I work full-time and I freelance on the side. I grind and I always have. I’m what you’dconsider a “career woman,” a hustler or an entrepreneur. I like to work. It gives me a sense of emotional satisfaction and productivity. I went to school for my specific career, got the fancy graduate degree and I got lucky: it’s exactly what I want to be doing. I also happen to be paid fairly well for harnessing my skills.
Maybe it’s a Millennial thing or maybe it’s the uglier side of feminism emerging, but we’re facing a female crisis right now—and we need to talk about it.
We need to stop shaming stay-at-home mothers.
We live in this fast-paced, 24/7 connected society, a world built on online e-commerce, social media platforms and automatic banking. Everything is at our fingertips—and that’s probably an understatement. More and more careers have become remote or virtual. The computer is the forefront of most of our work.
We continue to make all these amazing career and technology advances, so where are we falling short? At the home, that’s where.
For all the mothers who want to climb the proverbial career ladder, there’s a mother who wants to dedicate her skills, compassion and time to her children. There’s a mother who is willing to tackle the highest-stress, lowest-paid job of them all: raising kids!
Unfortunately, we (yes, I’m looking at my fellow female peers) have a self-righteous tendency to judge these mothers. As if they somehow aren’t good enough or competent enough. As if they don’t deserve the superstar badge status of juggling full-time work, a bustling household, chores, personal fitness and mental well-being.

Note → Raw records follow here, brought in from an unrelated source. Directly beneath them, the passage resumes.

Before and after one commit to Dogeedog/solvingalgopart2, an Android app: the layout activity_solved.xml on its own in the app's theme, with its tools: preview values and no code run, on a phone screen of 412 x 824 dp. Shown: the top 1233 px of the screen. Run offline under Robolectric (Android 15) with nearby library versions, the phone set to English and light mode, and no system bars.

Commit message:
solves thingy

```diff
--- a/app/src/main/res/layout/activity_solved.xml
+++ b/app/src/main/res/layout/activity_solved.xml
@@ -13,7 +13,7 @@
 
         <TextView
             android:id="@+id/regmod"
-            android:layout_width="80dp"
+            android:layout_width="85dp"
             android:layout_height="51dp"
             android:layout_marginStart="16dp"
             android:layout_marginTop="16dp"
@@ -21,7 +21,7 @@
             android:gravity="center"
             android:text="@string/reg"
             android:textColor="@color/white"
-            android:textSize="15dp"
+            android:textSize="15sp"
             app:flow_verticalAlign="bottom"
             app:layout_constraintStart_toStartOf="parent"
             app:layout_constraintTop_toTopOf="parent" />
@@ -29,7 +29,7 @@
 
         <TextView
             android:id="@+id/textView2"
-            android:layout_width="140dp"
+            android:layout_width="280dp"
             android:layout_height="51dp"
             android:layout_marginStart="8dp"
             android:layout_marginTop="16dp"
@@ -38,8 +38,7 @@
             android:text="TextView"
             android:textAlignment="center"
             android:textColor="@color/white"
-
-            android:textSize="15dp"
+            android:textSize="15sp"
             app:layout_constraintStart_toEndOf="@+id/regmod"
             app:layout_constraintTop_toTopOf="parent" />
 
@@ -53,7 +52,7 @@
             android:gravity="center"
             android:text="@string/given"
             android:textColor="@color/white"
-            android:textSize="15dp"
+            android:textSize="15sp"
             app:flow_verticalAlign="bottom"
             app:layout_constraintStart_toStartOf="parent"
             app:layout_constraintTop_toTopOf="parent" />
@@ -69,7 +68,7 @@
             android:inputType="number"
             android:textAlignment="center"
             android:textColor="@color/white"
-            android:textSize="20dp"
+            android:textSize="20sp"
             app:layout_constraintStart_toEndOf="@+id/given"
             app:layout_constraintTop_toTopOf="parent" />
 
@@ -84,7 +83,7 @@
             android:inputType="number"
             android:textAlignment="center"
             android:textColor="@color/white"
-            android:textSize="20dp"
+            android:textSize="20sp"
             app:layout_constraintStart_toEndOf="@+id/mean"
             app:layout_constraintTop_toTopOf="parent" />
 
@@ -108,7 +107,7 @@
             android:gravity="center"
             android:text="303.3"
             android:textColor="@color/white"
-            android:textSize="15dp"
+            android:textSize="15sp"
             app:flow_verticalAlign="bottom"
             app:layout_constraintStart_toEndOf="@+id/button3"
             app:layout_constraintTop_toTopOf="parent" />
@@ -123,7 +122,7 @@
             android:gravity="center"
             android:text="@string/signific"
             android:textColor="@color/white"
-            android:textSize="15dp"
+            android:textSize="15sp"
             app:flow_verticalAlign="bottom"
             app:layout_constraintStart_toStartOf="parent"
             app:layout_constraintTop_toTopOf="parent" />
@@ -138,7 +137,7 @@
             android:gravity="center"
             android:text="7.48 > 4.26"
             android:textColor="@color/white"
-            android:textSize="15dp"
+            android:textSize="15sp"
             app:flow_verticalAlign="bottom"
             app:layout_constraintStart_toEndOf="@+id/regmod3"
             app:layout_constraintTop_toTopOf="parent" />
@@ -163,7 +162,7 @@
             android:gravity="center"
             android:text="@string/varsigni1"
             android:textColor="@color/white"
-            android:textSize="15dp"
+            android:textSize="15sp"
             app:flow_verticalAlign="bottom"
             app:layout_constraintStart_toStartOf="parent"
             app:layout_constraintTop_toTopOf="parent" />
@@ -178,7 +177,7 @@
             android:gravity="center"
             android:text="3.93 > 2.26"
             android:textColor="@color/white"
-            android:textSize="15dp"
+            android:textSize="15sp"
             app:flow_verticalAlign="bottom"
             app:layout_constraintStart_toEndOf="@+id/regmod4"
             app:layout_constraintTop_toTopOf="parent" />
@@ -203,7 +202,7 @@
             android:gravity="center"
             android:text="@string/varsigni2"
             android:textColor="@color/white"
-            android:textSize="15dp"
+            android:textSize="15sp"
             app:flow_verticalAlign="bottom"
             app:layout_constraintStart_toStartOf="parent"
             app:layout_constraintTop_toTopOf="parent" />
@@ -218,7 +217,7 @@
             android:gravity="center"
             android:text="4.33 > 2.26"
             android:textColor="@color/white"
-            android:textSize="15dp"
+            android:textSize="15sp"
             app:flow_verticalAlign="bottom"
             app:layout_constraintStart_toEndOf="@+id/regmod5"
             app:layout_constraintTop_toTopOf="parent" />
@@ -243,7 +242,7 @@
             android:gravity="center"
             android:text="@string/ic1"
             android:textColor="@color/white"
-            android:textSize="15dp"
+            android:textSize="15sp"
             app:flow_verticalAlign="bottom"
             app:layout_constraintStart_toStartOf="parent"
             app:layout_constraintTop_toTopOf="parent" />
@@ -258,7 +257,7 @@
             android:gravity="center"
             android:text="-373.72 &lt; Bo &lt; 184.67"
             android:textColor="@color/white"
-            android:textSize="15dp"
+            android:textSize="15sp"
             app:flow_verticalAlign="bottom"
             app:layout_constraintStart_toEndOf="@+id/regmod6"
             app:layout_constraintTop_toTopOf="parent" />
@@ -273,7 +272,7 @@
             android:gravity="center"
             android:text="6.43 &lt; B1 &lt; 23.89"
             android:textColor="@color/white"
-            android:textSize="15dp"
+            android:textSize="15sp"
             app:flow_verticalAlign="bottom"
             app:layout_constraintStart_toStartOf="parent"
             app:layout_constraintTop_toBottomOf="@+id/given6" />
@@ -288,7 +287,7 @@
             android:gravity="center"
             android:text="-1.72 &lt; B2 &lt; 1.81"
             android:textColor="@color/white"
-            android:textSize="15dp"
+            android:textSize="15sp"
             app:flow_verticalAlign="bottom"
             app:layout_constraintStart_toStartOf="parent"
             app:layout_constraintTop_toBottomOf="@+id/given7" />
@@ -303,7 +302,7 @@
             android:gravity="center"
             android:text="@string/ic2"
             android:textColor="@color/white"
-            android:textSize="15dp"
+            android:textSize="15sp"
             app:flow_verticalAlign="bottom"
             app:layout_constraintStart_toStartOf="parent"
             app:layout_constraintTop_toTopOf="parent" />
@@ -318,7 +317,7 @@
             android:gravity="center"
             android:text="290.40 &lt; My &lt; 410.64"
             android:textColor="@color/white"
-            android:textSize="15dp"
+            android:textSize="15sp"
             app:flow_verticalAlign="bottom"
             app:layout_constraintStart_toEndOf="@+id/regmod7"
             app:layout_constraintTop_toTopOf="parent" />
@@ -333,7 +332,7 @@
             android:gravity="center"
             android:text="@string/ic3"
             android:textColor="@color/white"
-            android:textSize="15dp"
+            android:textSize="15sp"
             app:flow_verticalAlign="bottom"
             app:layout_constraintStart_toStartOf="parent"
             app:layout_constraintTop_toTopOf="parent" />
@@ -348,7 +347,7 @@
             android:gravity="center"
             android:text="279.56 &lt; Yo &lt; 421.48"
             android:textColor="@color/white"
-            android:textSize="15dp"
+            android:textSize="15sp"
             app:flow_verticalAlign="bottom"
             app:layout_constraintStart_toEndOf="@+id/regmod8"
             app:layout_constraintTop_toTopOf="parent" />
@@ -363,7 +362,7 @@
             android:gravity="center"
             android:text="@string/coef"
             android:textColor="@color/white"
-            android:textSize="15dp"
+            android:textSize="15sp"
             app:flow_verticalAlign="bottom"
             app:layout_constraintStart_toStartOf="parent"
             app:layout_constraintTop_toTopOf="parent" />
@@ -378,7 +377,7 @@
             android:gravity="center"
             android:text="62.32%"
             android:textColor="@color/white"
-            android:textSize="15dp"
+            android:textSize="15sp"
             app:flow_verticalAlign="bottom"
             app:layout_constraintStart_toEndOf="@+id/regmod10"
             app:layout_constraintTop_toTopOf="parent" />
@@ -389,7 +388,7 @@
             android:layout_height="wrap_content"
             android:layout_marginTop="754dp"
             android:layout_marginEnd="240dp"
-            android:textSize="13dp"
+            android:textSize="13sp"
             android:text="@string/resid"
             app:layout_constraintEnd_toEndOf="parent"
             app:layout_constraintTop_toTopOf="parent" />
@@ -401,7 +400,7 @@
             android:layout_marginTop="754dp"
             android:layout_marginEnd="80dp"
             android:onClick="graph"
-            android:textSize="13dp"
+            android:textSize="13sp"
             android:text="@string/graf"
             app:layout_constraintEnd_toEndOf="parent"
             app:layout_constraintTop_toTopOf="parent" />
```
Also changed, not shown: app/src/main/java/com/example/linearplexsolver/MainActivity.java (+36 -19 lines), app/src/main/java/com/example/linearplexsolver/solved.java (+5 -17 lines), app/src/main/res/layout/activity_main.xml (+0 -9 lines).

I mean, what is balance, anyway? Because, every mother I talk to would really like to know what balance looks like. And, if it were for sale on the market, mothers would be lining down the street to spend however much this balance thing costs.
Children are demanding. They’re dependent and needy and unpredictable. Even though we may have all the self-help, parenting guidance we could ever want, children sure don’t come with instruction manuals.
Here’s the thing: there’s nothing wrong with working. There’s nothing wrong with staying home. What is wrong is pointing fingers at the other mother for somehow being less-than. What is wrong is acting as if there’s one right way to be a parent.
If there is something inherently wrong to do as a parent, it’s not even our jobs to judge or fix it. It’s not our jobs to preach or lecture or make snarky comments. Is that how you want to model healthy communication for your children? Is that the kind of kindness and compassion you want others to treat you with?
Mothers need to bond together. As women, we will always have greater power in numbers. And as women, we are incredibly strong.
For the sake of the children, let’s stop the shaming. Living in today’s fast-paced world is already complicated enough. Let’s stop pitting against each other.